Original post workforce.com
As the political races unfold in 2016, just about everyone seems willing to share their opinions on candidates, parties and issues — whether they’re asked to or not.
For many of the nation’s workers, this can lead to uncomfortable situations or outright arguments while on the job. Responding with a personal opinion might seem like second nature, but it might also be a risky move careerwise.
Employers generally have the right to limit employees’ political commentary during work time, and many of them choose to do so given the often-heated nature of the subject. Workers should always use common sense when deciding whether to discuss political issues at work, but there are some situations in which employees should definitely steer clear of such talk, such as:
When the business owner or boss is vocal about their own beliefs. It’s a concept that might be shocking to many Americans, but, in many states, private employers may fire workers for their political beliefs.
Under the at-will employment doctrine, in the absence of a contract, employers can terminate employment at any time and for any reason not prohibited by law.
Every state except Montana subscribes to the at-will doctrine.
Under this principle, organizations don’t need “just cause” to fire someone. If local or state law doesn’t prohibit it, private employers generally may terminate an individual because of his or her political beliefs.
Many misinterpret the First Amendment and believe that it applies in all cases related to freedom of speech. The First Amendment only applies to government censorship of speech. As such, it restricts public employers from engaging in this practice.
Most private employers won’t typically terminate employees for their political beliefs. The bad publicity from such actions will typically outweigh any perceived benefits.
Even in states and locations without laws protecting employees’ political beliefs, employers will have to tread a fine line. Some states, like Wisconsin, prohibit employers from taking action on employees’ legal activities, such as running for office or voting. If the discussions are union-related, they might also be protected.
Yet, employees should still be cautious. A business owner or manager who is strongly invested in their political beliefs could discipline or terminate others with opposing viewpoints.
When it wastes time. Many employers recognize that restricting all nonwork-related conversations can have a detrimental effect on morale. But if employees are spending large amounts of time debating the pros and cons of a particular political candidate or issue when they should be working, an employer is going to take notice and possibly take action. Employers generally have control over what employees may and may not do on company property and on work time.
When discriminatory language is involved. Employers have a duty to prevent and address discrimination in the workplace.
If employees are holding inappropriate discussions about a candidate’s sex, age, race, religion, ethnicity or other protected traits, the employer will likely want to take action. A business may be held liable for fostering a hostile work environment if it does not halt such conduct.
Because of the legal ramifications, most employers take discrimination in the workplace very seriously and will respond accordingly. This could include discipline and even termination.
When representing the company. If an employee is passing themself off as a company representative, or even sporting company logos (on a shirt, hat, etc.) while giving a personal interview on the subject of politics, an employer likely has the right to act. Such actions could give customers and others the impression that the employee’s beliefs are those of the company.

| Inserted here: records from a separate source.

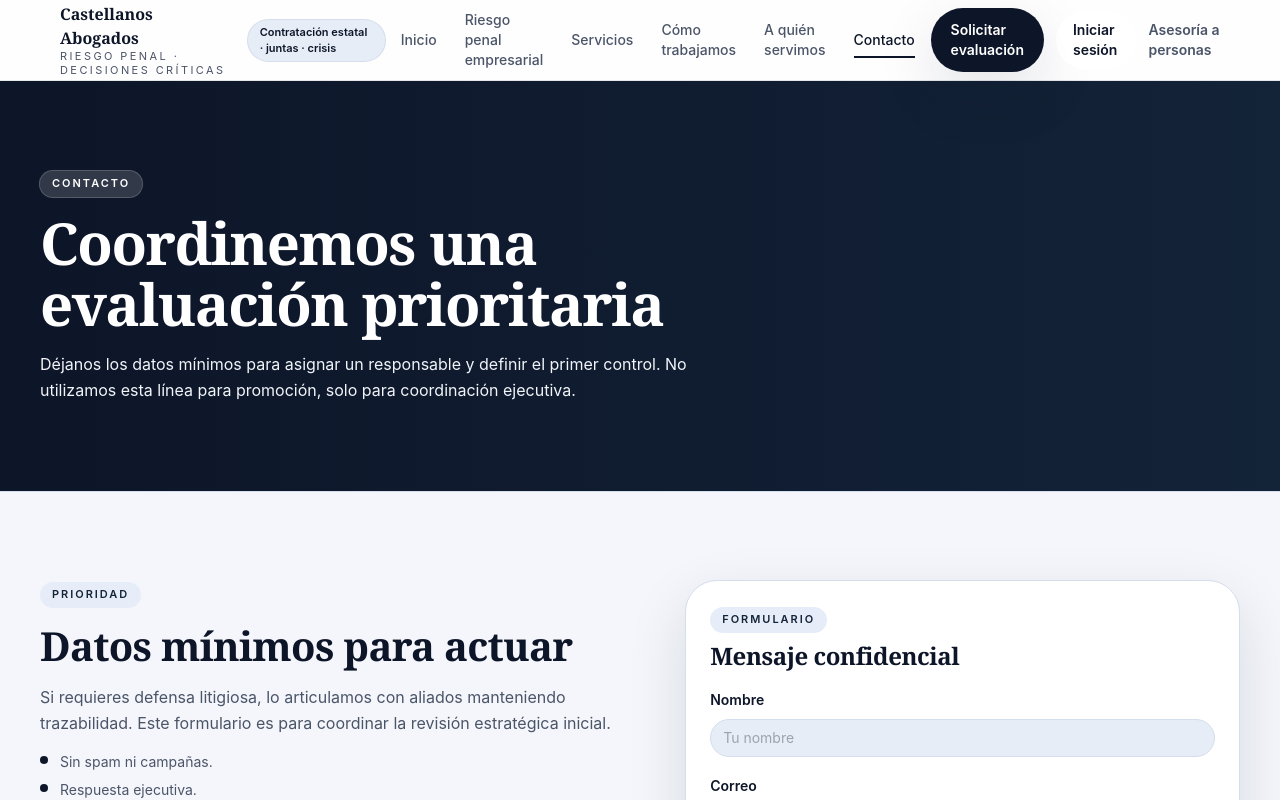
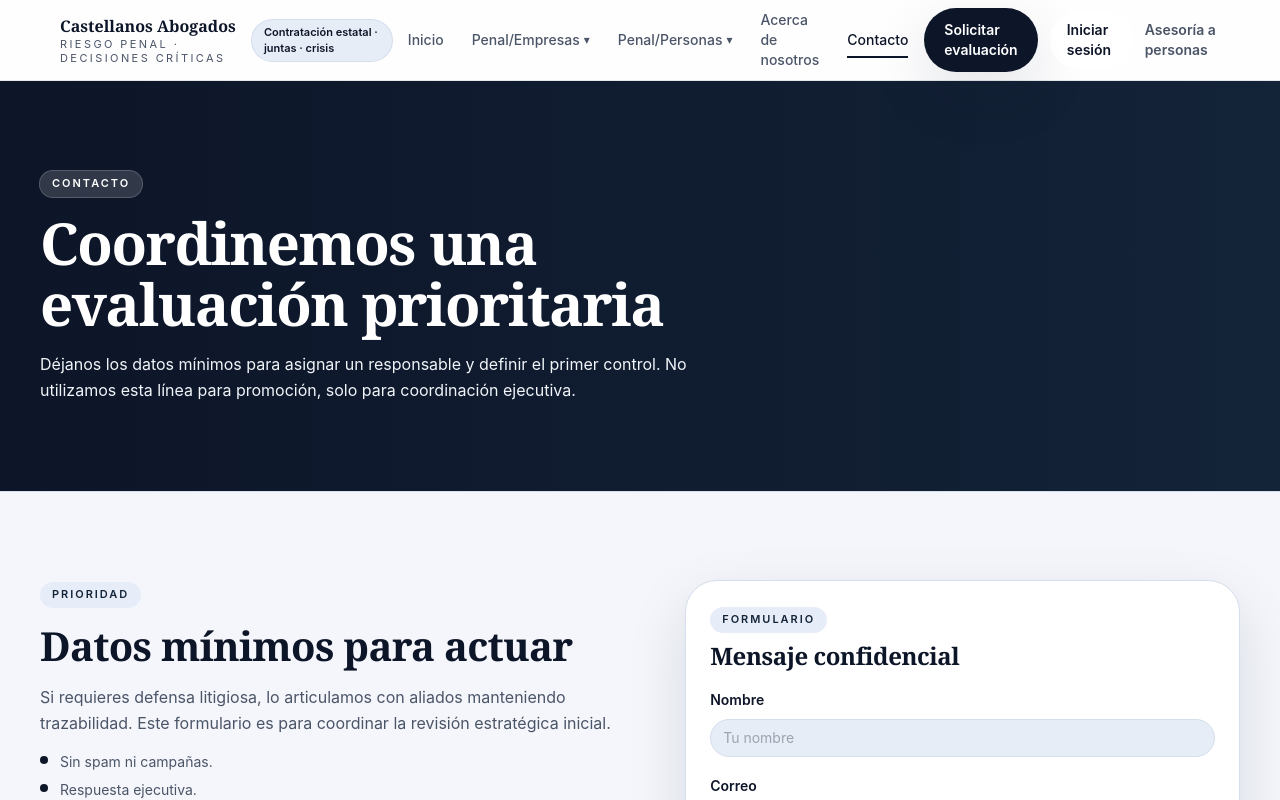
Before and after one commit to jjonnas1/castellanosabogados, a Next.js app: page /contacto in a window 1280 px wide. Shown: the top 800 px of the page. Built offline with nearby package versions, Linux system fonts and the light colour scheme.

Commit message:
Restore header navigation and fix build quotes

```diff
--- a/app/components/SiteHeader.tsx
+++ b/app/components/SiteHeader.tsx
@@ -10,10 +10,23 @@ export default function SiteHeader() {
 
   const navLinks = [
     { href: "/", label: "Inicio" },
-    { href: "/penal-empresarial", label: "Riesgo penal empresarial" },
-    { href: "/servicios", label: "Servicios" },
-    { href: "/como-trabajamos", label: "Cómo trabajamos" },
-    { href: "/a-quien-servimos", label: "A quién servimos" },
+    {
+      label: "Penal/Empresas",
+      children: [
+        { href: "/penal-empresarial", label: "Servicios" },
+        { href: "/contacto", label: "Contacto" },
+      ],
+    },
+    {
+      label: "Penal/Personas",
+      children: [
+        { href: "/personas", label: "Servicios" },
+        { href: "/asesoria-personas", label: "Asesoría" },
+        { href: "/registro", label: "Registrarse" },
+        { href: "/login", label: "Log in" },
+      ],
+    },
+    { href: "/a-quien-servimos", label: "Acerca de nosotros" },
     { href: "/contacto", label: "Contacto" },
   ];
 
@@ -36,7 +49,32 @@ export default function SiteHeader() {
         </div>
 
         <nav className="hidden items-center gap-7 text-sm font-medium text-muted md:flex">
-          {navLinks.map((item) => (
+          {navLinks.map((item) =>
+            item.children ? (
+              <div key={item.label} className="group relative">
+                <button
+                  type="button"
+                  className="flex items-center gap-1 transition hover:text-ink"
+                  aria-haspopup="true"
+                >
+                  {item.label}
+                  <span className="text-xs text-muted">▾</span>
+                </button>
+                <div className="pointer-events-none absolute left-0 top-full mt-3 hidden min-w-[220px] flex-col gap-1 rounded-2xl border border-border bg-white/95 p-3 shadow-soft transition group-hover:flex group-hover:pointer-events-auto">
+                  {item.children.map((child) => (
+                    <Link
+                      key={child.href}
+                      className={`rounded-xl px-3 py-2 text-left transition hover:bg-subtle hover:text-ink ${
+                        isActive(child.href) ? "bg-subtle text-ink" : ""
+                      }`}
+                      href={child.href}
+                    >
+                      {child.label}
+                    </Link>
+                  ))}
+                </div>
+              </div>
+            ) : (
               <Link
                 key={item.href}
                 className={`group relative transition hover:text-ink ${
@@ -51,7 +89,8 @@ export default function SiteHeader() {
                   }`}
                 />
               </Link>
-          ))}
+            ),
+          )}
         </nav>
 
         <div className="flex items-center gap-3">
@@ -89,7 +128,26 @@ export default function SiteHeader() {
       {open && (
         <div className="border-t border-border/70 bg-white/95 backdrop-blur md:hidden">
           <div className="container flex flex-col gap-3 py-4 text-sm font-medium text-muted">
-            {navLinks.map((item) => (
+            {navLinks.map((item) =>
+              item.children ? (
+                <div key={item.label} className="rounded-xl bg-subtle px-3 py-2">
+                  <p className="text-xs font-semibold uppercase tracking-[0.12em] text-ink">{item.label}</p>
+                  <div className="mt-2 flex flex-col gap-1">
+                    {item.children.map((child) => (
+                      <Link
+                        key={child.href}
+                        href={child.href}
+                        className={`rounded-lg px-2 py-2 transition hover:bg-white ${
+                          isActive(child.href) ? "bg-white text-ink" : ""
+                        }`}
+                        onClick={() => setOpen(false)}
+                      >
+                        {child.label}
+                      </Link>
+                    ))}
+                  </div>
+                </div>
+              ) : (
                 <Link
                   key={item.href}
                   href={item.href}
@@ -100,7 +158,8 @@ export default function SiteHeader() {
                 >
                   {item.label}
                 </Link>
-            ))}
+              ),
+            )}
             <Link
               href="/asesoria-personas"
               className="rounded-xl px-3 py-2 text-ink transition hover:bg-subtle"
```
Lines whose indentation alone changed are shown as unchanged.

Think before speaking. When faced with a workplace situation involving heavy political posturing, it can be hard to consider the effects of statements prior to making them in front of co-workers.
But taking a moment to think about the consequences of certain political discussions before engaging in them might be the best way for employees to safeguard their job.
Employees should consider the career risks of bringing politics to work. The best course of action might be to leave political discussion at the door.